The problem is, he has no idea when to take it.

“I’m feeling a little anxious because I’m not sure. They might email me or my mom tomorrow saying, ‘Oh, the exam is next week’, and I’m like : “Wait, wait, that just came out of nowhere ‘and, or it won’t happen at all, and I’m going to be like,’ Wait, how am I going to get into schools? “Marcus said.

What would you like to know

  • The Specialized High School Admission Test, or SHSAT, was due to be given this weekend
  • It has been delayed due to the pandemic, but no new date has been set
  • Mayor de Blasio says he will have details of a new timeline for the review in the coming weeks

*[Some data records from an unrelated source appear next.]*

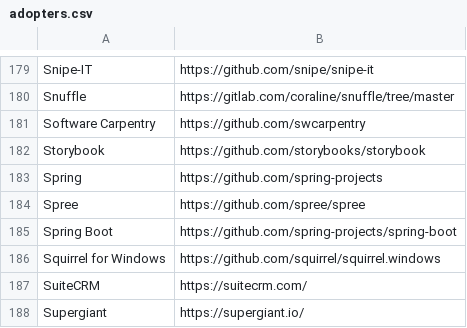
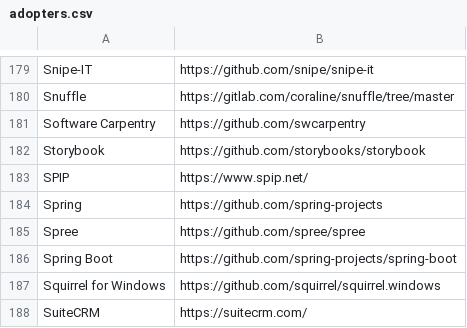
Before and after one commit to EthicalSource/contributor_covenant, a CSV file: static/adopters.csv, drawn as a sheet; only a part is shown, gaps mark what is left out; the shorter side is filled out with more unchanged rows; the diff names each change by its address in the sheet, - before the commit and + after, or states it on an @@ line.

Commit message:
Add SPIP to the list
et hop :)

```diff
--- a/static/adopters.csv
+++ b/static/adopters.csv
+row 183: SPIP | https://www.spip.net/
```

The test determines admission to high schools like Stuyvesant, Bronx Science, and Brooklyn Tech.

It was due to be given this weekend, but it was delayed by Blasio’s administration, with no new date set.

The exam is mandatory by state law, but the mayor opposes it, saying it has resulted in a shortage of black and Hispanic students in schools, who are overwhelmingly white and Asian.

Last month, there were dueling rallies between groups that fear and hope, respectively, that he will use the coronavirus pandemic as a reason to change schools’ admission criteria.

Marcus has been preparing for the test since December with a program called DreamChasers, which offers free education to students from low-income homes.

“I’m frustrated, but I mean, I understand it’s a little complicated trying to do all of this, make sure it’s safe, monitored properly, make sure everything is okay online.” , did he declare.

Applications for other competitive city high schools generally have to be filed by December 4, but, like the exam, this has been pushed back without a proposed new deadline. On Thursday, de Blasio had little information for students like Marcus.

“Obviously, with something like administering a standardized test, we’re in a completely different reality now because it’s difficult to do it in person, and historically it’s been done in person and very carefully. regulated, ”said de Blasio. “So we’re sorting this out right now. I don’t have a specific date, but we’ll talk about it, you know, in a week or two.”

In the meantime, Marcus will continue to hit the books.

“I might as well study while I still can,” he said.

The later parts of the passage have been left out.